Revision tracking records
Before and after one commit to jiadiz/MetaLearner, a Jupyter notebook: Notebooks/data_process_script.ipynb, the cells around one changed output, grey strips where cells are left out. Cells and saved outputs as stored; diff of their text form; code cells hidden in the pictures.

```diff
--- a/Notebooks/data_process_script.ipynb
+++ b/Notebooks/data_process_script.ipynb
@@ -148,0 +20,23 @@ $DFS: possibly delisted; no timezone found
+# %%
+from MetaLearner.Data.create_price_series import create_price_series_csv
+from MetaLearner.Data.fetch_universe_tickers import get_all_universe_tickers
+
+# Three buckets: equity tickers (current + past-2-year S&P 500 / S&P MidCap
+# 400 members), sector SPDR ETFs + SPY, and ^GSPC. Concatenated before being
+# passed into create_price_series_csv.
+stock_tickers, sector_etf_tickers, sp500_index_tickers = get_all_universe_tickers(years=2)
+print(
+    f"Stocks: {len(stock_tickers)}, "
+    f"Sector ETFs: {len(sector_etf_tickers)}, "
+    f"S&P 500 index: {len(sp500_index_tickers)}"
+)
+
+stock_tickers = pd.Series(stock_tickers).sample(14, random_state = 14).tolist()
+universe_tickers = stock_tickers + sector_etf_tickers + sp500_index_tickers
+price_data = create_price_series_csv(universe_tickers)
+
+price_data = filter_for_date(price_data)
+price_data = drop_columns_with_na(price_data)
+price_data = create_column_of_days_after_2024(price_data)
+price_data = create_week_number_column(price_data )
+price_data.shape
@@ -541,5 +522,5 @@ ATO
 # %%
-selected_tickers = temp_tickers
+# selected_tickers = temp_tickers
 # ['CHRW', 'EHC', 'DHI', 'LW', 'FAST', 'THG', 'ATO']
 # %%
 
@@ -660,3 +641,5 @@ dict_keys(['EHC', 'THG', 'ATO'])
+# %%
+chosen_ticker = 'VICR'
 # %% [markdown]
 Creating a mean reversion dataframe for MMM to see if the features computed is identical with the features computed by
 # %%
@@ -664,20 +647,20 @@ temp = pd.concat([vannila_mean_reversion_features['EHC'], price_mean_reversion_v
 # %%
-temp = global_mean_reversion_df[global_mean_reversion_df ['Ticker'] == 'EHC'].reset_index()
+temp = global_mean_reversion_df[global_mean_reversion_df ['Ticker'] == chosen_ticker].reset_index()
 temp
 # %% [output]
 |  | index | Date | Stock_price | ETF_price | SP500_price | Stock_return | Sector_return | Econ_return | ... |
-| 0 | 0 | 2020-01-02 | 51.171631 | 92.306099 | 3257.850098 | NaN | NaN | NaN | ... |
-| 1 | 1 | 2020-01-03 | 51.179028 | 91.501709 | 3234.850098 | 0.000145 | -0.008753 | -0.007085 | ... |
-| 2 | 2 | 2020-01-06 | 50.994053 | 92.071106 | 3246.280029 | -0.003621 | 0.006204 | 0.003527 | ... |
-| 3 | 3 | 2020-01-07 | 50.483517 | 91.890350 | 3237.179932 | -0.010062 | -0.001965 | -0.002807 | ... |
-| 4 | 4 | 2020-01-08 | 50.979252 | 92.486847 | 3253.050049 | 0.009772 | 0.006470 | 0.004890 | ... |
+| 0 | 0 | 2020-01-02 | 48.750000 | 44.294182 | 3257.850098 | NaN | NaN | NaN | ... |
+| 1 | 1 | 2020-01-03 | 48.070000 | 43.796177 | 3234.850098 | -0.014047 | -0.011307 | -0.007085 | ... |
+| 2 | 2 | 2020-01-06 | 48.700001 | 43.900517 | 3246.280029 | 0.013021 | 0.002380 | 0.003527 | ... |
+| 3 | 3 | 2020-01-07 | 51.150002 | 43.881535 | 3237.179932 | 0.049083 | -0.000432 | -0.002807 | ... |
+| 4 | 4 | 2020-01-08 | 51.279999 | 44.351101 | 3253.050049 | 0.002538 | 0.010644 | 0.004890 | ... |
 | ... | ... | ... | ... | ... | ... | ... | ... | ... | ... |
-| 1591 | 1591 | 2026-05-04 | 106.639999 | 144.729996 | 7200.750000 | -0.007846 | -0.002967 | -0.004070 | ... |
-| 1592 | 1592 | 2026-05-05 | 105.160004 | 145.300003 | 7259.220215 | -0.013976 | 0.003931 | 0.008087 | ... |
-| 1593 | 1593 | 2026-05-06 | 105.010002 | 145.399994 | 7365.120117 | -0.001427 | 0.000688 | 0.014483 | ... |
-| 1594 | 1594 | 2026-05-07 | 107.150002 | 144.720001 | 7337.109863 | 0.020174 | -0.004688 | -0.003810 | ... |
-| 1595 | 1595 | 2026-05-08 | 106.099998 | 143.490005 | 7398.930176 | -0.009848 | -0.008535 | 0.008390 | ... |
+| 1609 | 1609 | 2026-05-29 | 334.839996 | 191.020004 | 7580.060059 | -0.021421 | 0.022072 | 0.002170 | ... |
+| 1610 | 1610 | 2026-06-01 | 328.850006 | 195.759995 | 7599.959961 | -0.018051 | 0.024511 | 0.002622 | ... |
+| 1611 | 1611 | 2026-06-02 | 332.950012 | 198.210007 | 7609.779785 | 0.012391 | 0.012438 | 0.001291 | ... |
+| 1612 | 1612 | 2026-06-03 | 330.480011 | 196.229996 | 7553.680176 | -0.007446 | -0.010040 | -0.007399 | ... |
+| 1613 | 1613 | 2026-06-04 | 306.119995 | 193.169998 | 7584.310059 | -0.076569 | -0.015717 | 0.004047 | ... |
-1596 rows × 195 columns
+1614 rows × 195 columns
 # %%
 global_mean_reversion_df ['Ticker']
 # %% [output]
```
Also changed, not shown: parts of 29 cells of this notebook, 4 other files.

What is required:
Go through the records and gather the lines that hold "changed".

Exercise output:
Before and after one commit to jiadiz/MetaLearner, a Jupyter notebook: Notebooks/data_process_script.ipynb, the cells around one changed output, grey strips where cells are left out. Cells and saved outputs as stored; diff of their text form; code cells hidden in the pictures.
Also changed, not shown: parts of 29 cells of this notebook, 4 other files.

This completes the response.